> **Work instruction**
Each record should be given again exactly as it appears, with no image included.

> **Record excerpts**
▼▼▼
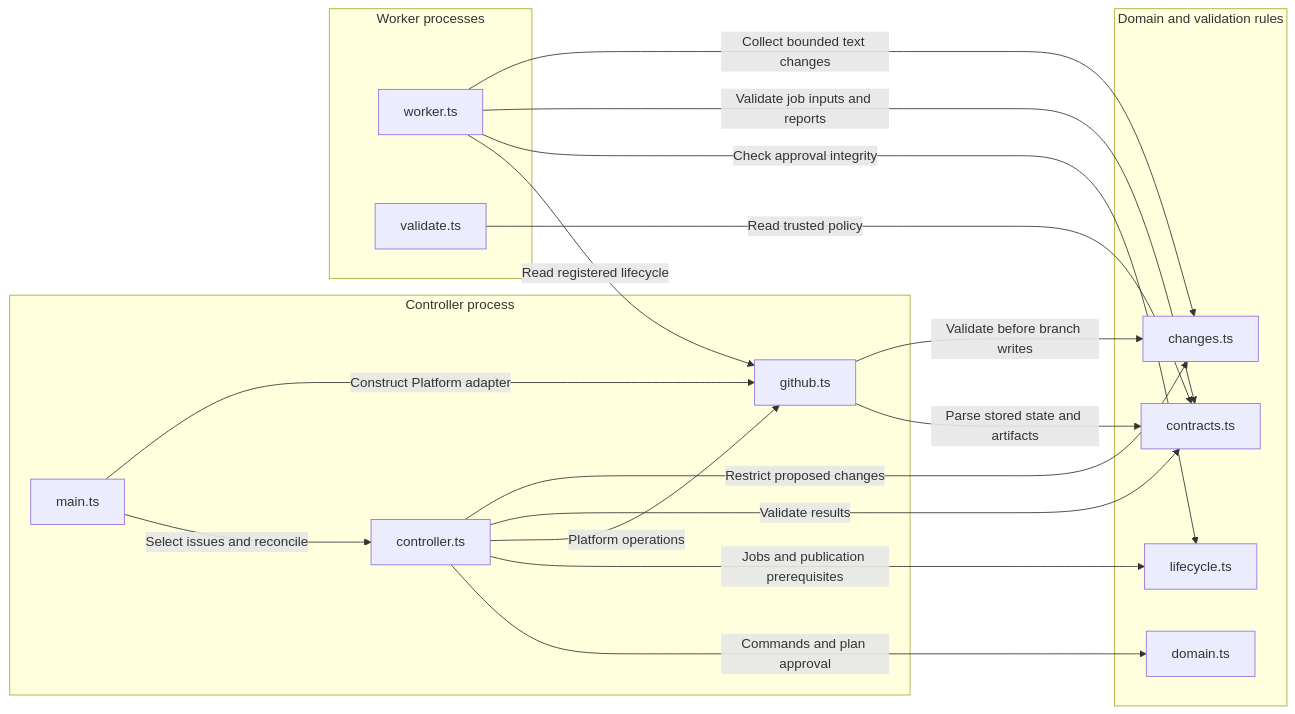
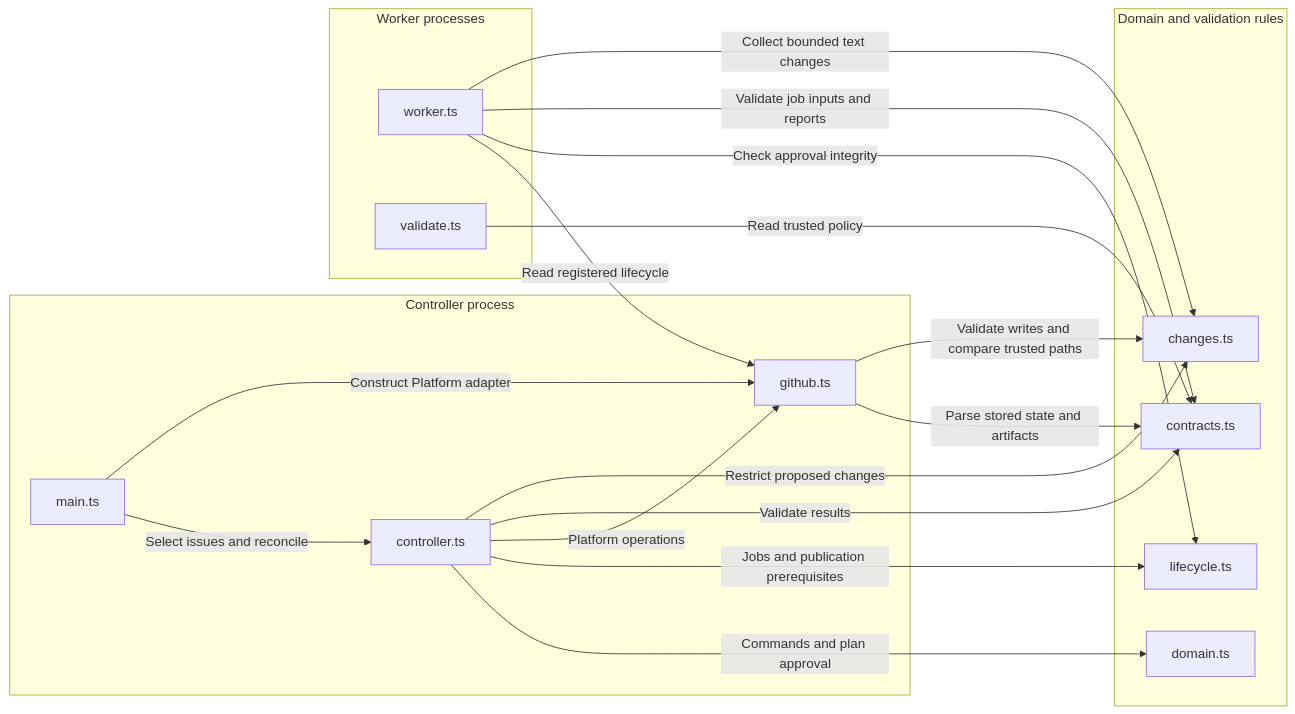
One commit to dav1dc-cs-test-org/agentic-sdlc-prototype changed the seventh of 7 diagrams in docs/architecture.md. Above: the diagram before and after it, drawn with Mermaid. The commit also changed other lines of this file and 16 other files, not shown here.

````diff
--- a/docs/architecture.md
+++ b/docs/architecture.md
@@ -493,32 +502,32 @@
 ```mermaid
 flowchart LR
     subgraph ComponentControl["Controller process"]
         ComponentMain["main.ts"]
         ComponentController["controller.ts"]
         ComponentGitHub["github.ts"]
     end
     subgraph ComponentRules["Domain and validation rules"]
         ComponentDomain["domain.ts"]
         ComponentLifecycle["lifecycle.ts"]
         ComponentContracts["contracts.ts"]
         ComponentChanges["changes.ts"]
     end
     subgraph ComponentExecution["Worker processes"]
         ComponentWorker["worker.ts"]
         ComponentValidate["validate.ts"]
     end
     ComponentMain -->|"Select issues and reconcile"| ComponentController
     ComponentMain -->|"Construct Platform adapter"| ComponentGitHub
     ComponentController -->|"Commands and plan approval"| ComponentDomain
     ComponentController -->|"Jobs and publication prerequisites"| ComponentLifecycle
     ComponentController -->|"Platform operations"| ComponentGitHub
     ComponentController -->|"Validate results"| ComponentContracts
     ComponentController -->|"Restrict proposed changes"| ComponentChanges
     ComponentGitHub -->|"Parse stored state and artifacts"| ComponentContracts
-    ComponentGitHub -->|"Validate before branch writes"| ComponentChanges
+    ComponentGitHub -->|"Validate writes and compare trusted paths"| ComponentChanges
     ComponentWorker -->|"Read registered lifecycle"| ComponentGitHub
     ComponentWorker -->|"Check approval integrity"| ComponentLifecycle
     ComponentWorker -->|"Validate job inputs and reports"| ComponentContracts
     ComponentWorker -->|"Collect bounded text changes"| ComponentChanges
     ComponentValidate -->|"Read trusted policy"| ComponentContracts
 ```
````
▲▲▲
> **Exercise response**
One commit to dav1dc-cs-test-org/agentic-sdlc-prototype changed the seventh of 7 diagrams in docs/architecture.md. Above: the diagram before and after it, drawn with Mermaid. The commit also changed other lines of this file and 16 other files, not shown here.

````diff
--- a/docs/architecture.md
+++ b/docs/architecture.md
@@ -493,32 +502,32 @@
 ```mermaid
 flowchart LR
     subgraph ComponentControl["Controller process"]
         ComponentMain["main.ts"]
         ComponentController["controller.ts"]
         ComponentGitHub["github.ts"]
     end
     subgraph ComponentRules["Domain and validation rules"]
         ComponentDomain["domain.ts"]
         ComponentLifecycle["lifecycle.ts"]
         ComponentContracts["contracts.ts"]
         ComponentChanges["changes.ts"]
     end
     subgraph ComponentExecution["Worker processes"]
         ComponentWorker["worker.ts"]
         ComponentValidate["validate.ts"]
     end
     ComponentMain -->|"Select issues and reconcile"| ComponentController
     ComponentMain -->|"Construct Platform adapter"| ComponentGitHub
     ComponentController -->|"Commands and plan approval"| ComponentDomain
     ComponentController -->|"Jobs and publication prerequisites"| ComponentLifecycle
     ComponentController -->|"Platform operations"| ComponentGitHub
     ComponentController -->|"Validate results"| ComponentContracts
     ComponentController -->|"Restrict proposed changes"| ComponentChanges
     ComponentGitHub -->|"Parse stored state and artifacts"| ComponentContracts
-    ComponentGitHub -->|"Validate before branch writes"| ComponentChanges
+    ComponentGitHub -->|"Validate writes and compare trusted paths"| ComponentChanges
     ComponentWorker -->|"Read registered lifecycle"| ComponentGitHub
     ComponentWorker -->|"Check approval integrity"| ComponentLifecycle
     ComponentWorker -->|"Validate job inputs and reports"| ComponentContracts
     ComponentWorker -->|"Collect bounded text changes"| ComponentChanges
     ComponentValidate -->|"Read trusted policy"| ComponentContracts
 ```
````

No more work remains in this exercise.